    Matt Page, Melbourne

  • Thanks Matt

    Yes it is terrible when people who claim to follow Jesus do such things. It is reprehensible and inexcusable. And it is possible Rosie also experienced some such experience as well. As I have said before, we believers have a huge responsibility to faithfully reflect the one we follow. Too often we fail miserably.

    Thus the only real help I can offer is to point people to Jesus. Not only does he never fail anyone, but he grieves more than anyone when his followers misuse and abuse his name. He lived a perfect life and died a sacrificial death so that we might get back into a love relationship with him.

    Many people do let Jesus transform them in wonderful ways. Unfortunately their stories are often left untold. I would like to think that for every abusive priest or pastor there are a hundred who are not.

    The bad news is everyone who turns to Jesus still struggles with the old ways, and transformation is often a lengthy and slow process. But genuine transformation is nonetheless a reality for many millions of Christians.

    The good news is Jesus remains totally gracious and loving toward us, if we are willing to avail ourselves of his gifts. But we must come empty handed to receive. I encourage you to let Jesus reveal himself to you.

    As much as religion has turned you off, why not take a fresh look at Jesus? Try reading the gospel of Mark and see what this Jesus is really like.

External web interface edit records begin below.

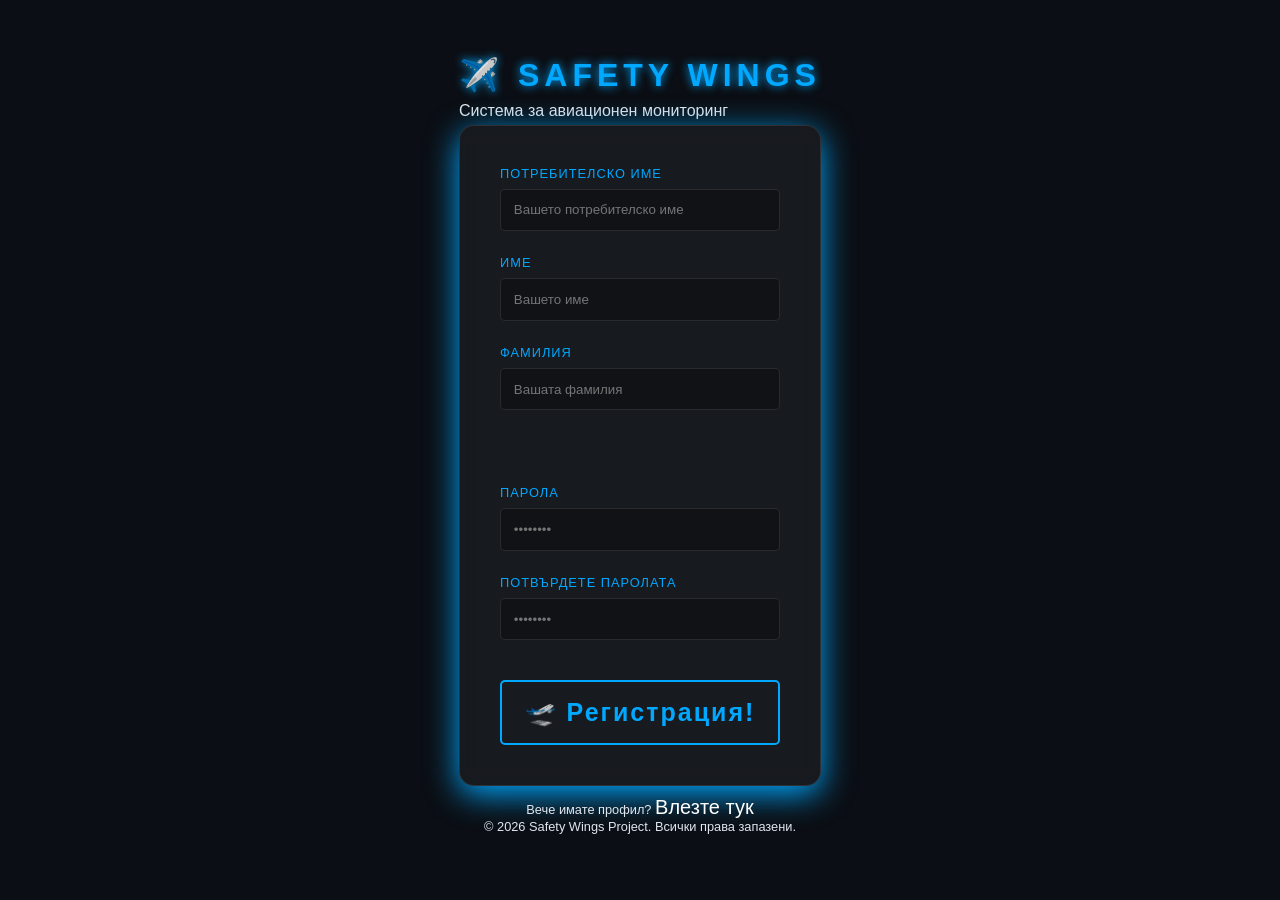
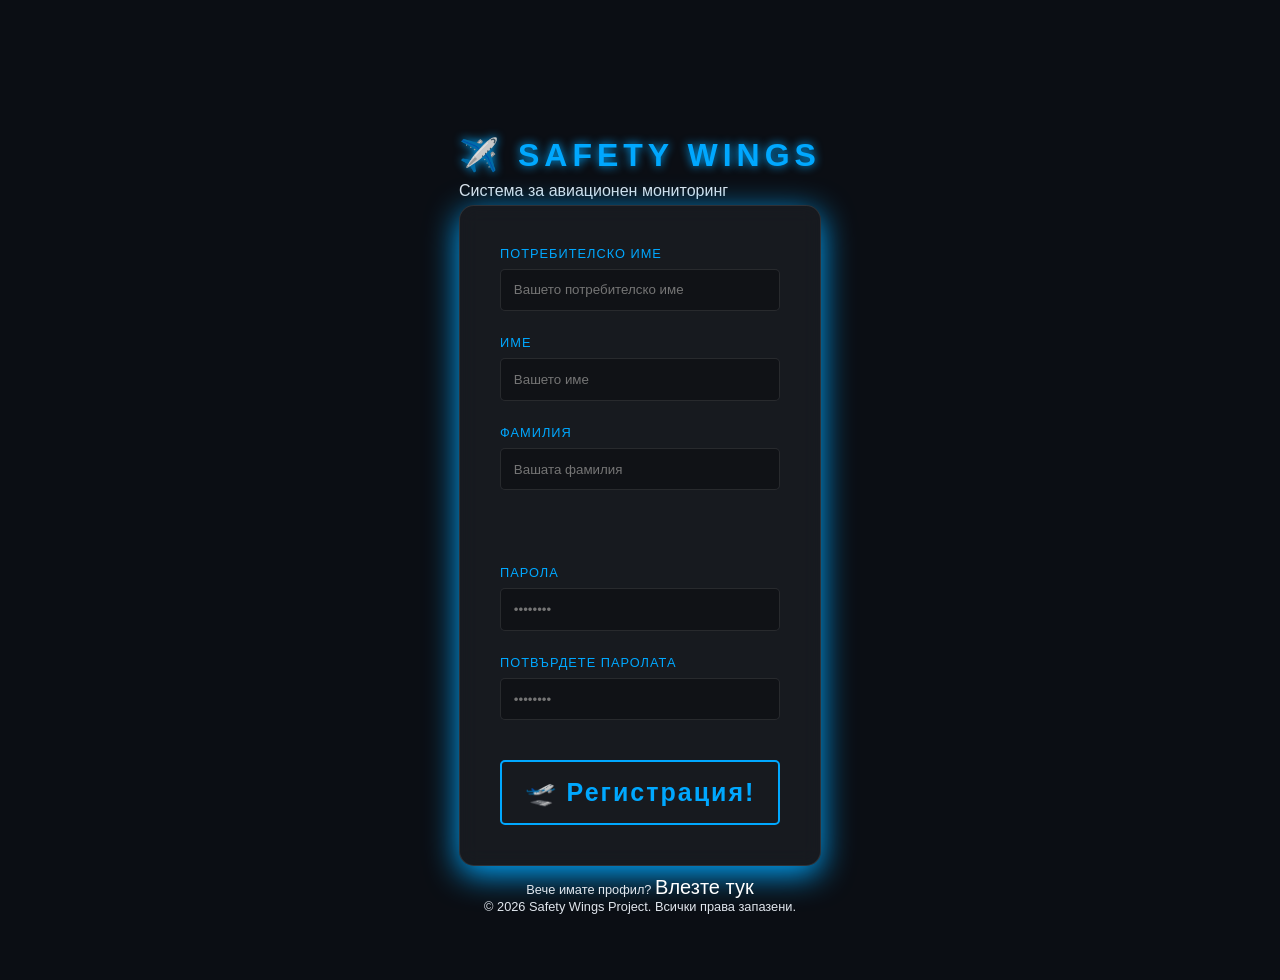

fix: fixed issue with buttons not working

--- a/Server/wwwroot/css/register.css
+++ b/Server/wwwroot/css/register.css
@@ -11,6 +11,8 @@
     padding: 0;
     box-sizing: border-box;
     font-family: 'Segoe UI', Tahoma, Geneva, Verdana, sans-serif;
+    scroll-margin-top: 100px;
+
 }
 a{
     font-size: 20px;
@@ -28,6 +30,7 @@ a:hover {
     font-weight: bold;
 }
 body {
+    margin-top: 80px;
     background-color: var(--bg-dark);
     color: var(--text-light);
     height: 100vh;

    Thanks again,
    Bill Muehlenberg, CultureWatch

Leave a Reply